If you’re a little shaky or foggy on your knowledge of circle concepts, check this section out. It’s a great refresher on what you’ve probably already learned before during one of your math classes.

Value of Pi

The value of pi is about 3.14. You may already have a pi button on your calculator, but you should have this value memorized anyway.

Circumference of a Circle

The circumference of a circle is diameter*pi. The circumference tells you the length of the perimeter of a circle.

It takes about 3.14 diameters to equal the circumference of a circle.

Degrees in a Circle

A circle consists of 360 degrees. Half of the circle is 180 degrees, and a quarter of a circle is 90 degrees.

Radians are an angle measure equivalent to an arc length of one radius of a circle.
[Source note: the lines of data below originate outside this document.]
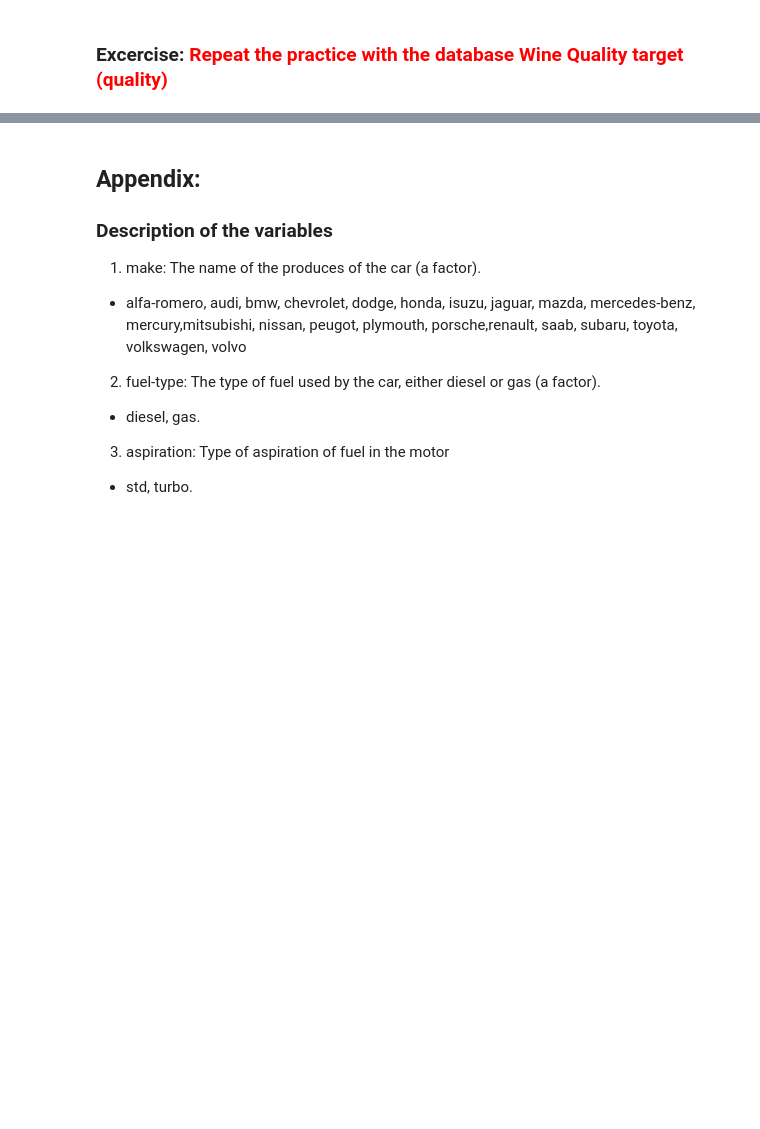
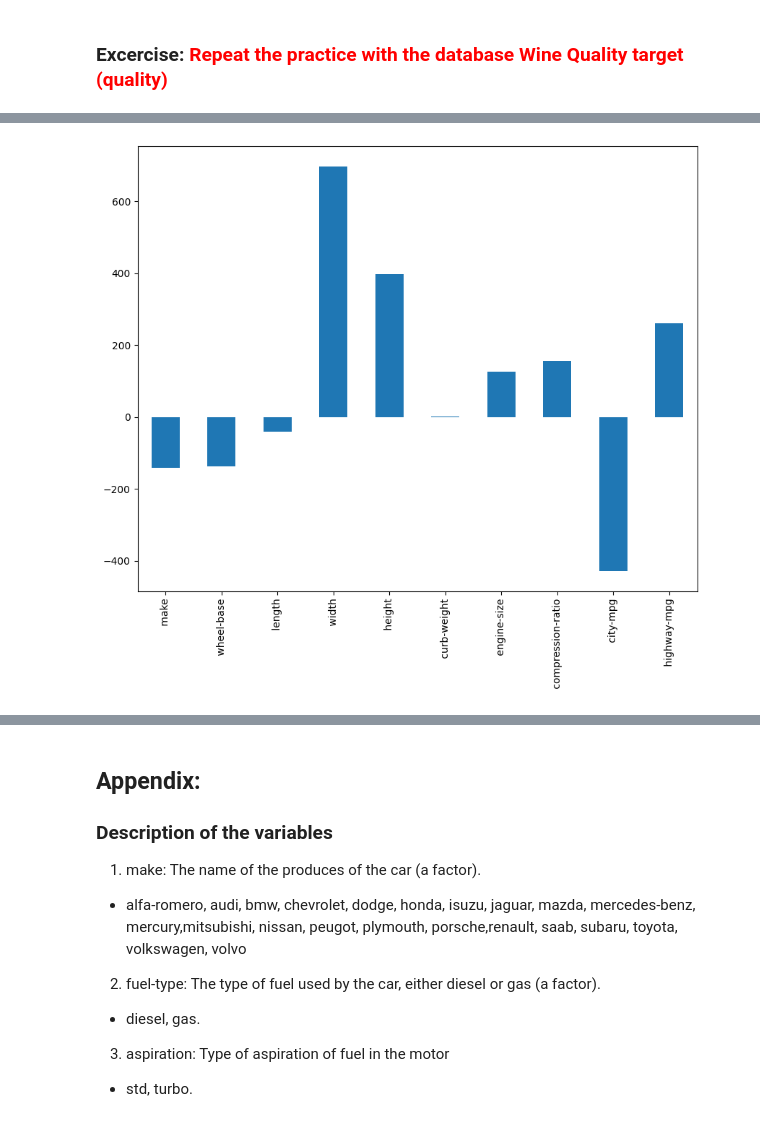
Before and after one commit to MarcelLopezLopez/MLEARN, a Jupyter notebook: Practicas/SecondPractice/SecondPracticeV2.ipynb, the cells around one changed output, grey strips where cells are left out. Saved outputs shown, nothing was run; the diff lists cells and outputs as text; code cells hidden in the pictures; blank space fills up the shorter version.

```diff
--- a/Practicas/SecondPractice/SecondPracticeV2.ipynb
+++ b/Practicas/SecondPractice/SecondPracticeV2.ipynb
@@ -687,0 +723,4 @@ Filename with path:
+# %%
+_ = df_car_coef.T.plot(kind = 'bar',figsize = (10,8),legend = False)
+# %% [output]
+[figure, added]
```
Also changed, not shown: parts of 20 cells of this notebook.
It is a relative measurement. 1 radian equals about 57.3 degrees.

Remember to check your calculator settings carefully to make sure it is set properly for either degrees or radians. You can bet that test makers will throw in a trap answer here or there for unsuspecting students.

## New SAT Math: Arc Length of a Circle

Now that you’ve thoroughly brushed up on the basics of circles, let’s get right into figuring out how to calculate the arc length of a circle. The new SAT contains problems that really dig deep into seeing how well you understand basic concepts, so take extra care to know the fundamentals forwards and backwards.

Circle Arc Length

The total circle arc length is the circumference, or the perimeter of a circle. When we want to find out the length of a small part of that circumference, we need to multiply it by a fraction between 0 and 1.

We can use either degrees or radians in order to represent this fraction. An entire circle equals 360 degrees or 2pi radians, so our formula looks like this:

Circle Arc Length = circumference * (x degrees / 360)
OR
Circle Arc Length = circumference * (x radians / 2pi)

Looking for more help with circles on the SAT? Check out our videos about unit circle basics and tangents to a circle.